> _Task description_: Start to finish, copy the data exactly.

[Stored dataset items]
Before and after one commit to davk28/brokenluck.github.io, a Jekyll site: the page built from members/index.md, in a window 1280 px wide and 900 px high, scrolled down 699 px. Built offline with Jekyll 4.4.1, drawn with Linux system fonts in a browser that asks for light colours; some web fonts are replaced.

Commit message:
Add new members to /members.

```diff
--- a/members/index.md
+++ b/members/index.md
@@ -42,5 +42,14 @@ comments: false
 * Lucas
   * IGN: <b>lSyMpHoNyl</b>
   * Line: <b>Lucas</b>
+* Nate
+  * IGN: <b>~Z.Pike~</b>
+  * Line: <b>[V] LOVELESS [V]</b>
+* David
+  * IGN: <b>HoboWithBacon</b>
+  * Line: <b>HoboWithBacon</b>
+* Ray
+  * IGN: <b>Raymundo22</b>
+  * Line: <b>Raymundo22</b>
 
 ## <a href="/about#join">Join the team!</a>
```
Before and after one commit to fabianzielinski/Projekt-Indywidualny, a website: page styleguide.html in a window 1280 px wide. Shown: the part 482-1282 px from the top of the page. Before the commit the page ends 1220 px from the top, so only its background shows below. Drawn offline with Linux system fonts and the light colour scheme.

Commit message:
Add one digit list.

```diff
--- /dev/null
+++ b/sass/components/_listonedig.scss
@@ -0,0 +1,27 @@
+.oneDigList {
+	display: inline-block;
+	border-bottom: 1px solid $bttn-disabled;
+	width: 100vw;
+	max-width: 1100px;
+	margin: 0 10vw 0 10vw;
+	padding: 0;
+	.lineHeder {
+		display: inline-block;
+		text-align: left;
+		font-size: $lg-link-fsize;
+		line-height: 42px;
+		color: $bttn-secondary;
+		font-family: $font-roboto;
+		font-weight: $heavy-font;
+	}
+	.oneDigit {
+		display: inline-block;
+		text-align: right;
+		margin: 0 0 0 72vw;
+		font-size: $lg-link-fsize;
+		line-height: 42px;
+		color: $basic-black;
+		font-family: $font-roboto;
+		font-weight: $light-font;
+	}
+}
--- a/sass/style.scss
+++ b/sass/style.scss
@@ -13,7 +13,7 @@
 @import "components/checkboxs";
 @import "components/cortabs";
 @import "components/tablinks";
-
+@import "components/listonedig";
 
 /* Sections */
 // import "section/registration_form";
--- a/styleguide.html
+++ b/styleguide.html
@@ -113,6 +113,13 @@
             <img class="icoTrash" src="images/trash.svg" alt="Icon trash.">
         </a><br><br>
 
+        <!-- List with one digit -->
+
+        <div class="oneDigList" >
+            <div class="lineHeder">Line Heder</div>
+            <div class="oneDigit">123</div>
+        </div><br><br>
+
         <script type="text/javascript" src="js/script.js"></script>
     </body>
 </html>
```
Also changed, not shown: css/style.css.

> _Result of the task_:
Before and after one commit to davk28/brokenluck.github.io, a Jekyll site: the page built from members/index.md, in a window 1280 px wide and 900 px high, scrolled down 699 px. Built offline with Jekyll 4.4.1, drawn with Linux system fonts in a browser that asks for light colours; some web fonts are replaced.

Commit message:
Add new members to /members.

```diff
--- a/members/index.md
+++ b/members/index.md
@@ -42,5 +42,14 @@ comments: false
 * Lucas
   * IGN: <b>lSyMpHoNyl</b>
   * Line: <b>Lucas</b>
+* Nate
+  * IGN: <b>~Z.Pike~</b>
+  * Line: <b>[V] LOVELESS [V]</b>
+* David
+  * IGN: <b>HoboWithBacon</b>
+  * Line: <b>HoboWithBacon</b>
+* Ray
+  * IGN: <b>Raymundo22</b>
+  * Line: <b>Raymundo22</b>
 
 ## <a href="/about#join">Join the team!</a>
```
Before and after one commit to fabianzielinski/Projekt-Indywidualny, a website: page styleguide.html in a window 1280 px wide. Shown: the part 482-1282 px from the top of the page. Before the commit the page ends 1220 px from the top, so only its background shows below. Drawn offline with Linux system fonts and the light colour scheme.

Commit message:
Add one digit list.

```diff
--- /dev/null
+++ b/sass/components/_listonedig.scss
@@ -0,0 +1,27 @@
+.oneDigList {
+	display: inline-block;
+	border-bottom: 1px solid $bttn-disabled;
+	width: 100vw;
+	max-width: 1100px;
+	margin: 0 10vw 0 10vw;
+	padding: 0;
+	.lineHeder {
+		display: inline-block;
+		text-align: left;
+		font-size: $lg-link-fsize;
+		line-height: 42px;
+		color: $bttn-secondary;
+		font-family: $font-roboto;
+		font-weight: $heavy-font;
+	}
+	.oneDigit {
+		display: inline-block;
+		text-align: right;
+		margin: 0 0 0 72vw;
+		font-size: $lg-link-fsize;
+		line-height: 42px;
+		color: $basic-black;
+		font-family: $font-roboto;
+		font-weight: $light-font;
+	}
+}
--- a/sass/style.scss
+++ b/sass/style.scss
@@ -13,7 +13,7 @@
 @import "components/checkboxs";
 @import "components/cortabs";
 @import "components/tablinks";
-
+@import "components/listonedig";
 
 /* Sections */
 // import "section/registration_form";
--- a/styleguide.html
+++ b/styleguide.html
@@ -113,6 +113,13 @@
             <img class="icoTrash" src="images/trash.svg" alt="Icon trash.">
         </a><br><br>
 
+        <!-- List with one digit -->
+
+        <div class="oneDigList" >
+            <div class="lineHeder">Line Heder</div>
+            <div class="oneDigit">123</div>
+        </div><br><br>
+
         <script type="text/javascript" src="js/script.js"></script>
     </body>
 </html>
```
Also changed, not shown: css/style.css.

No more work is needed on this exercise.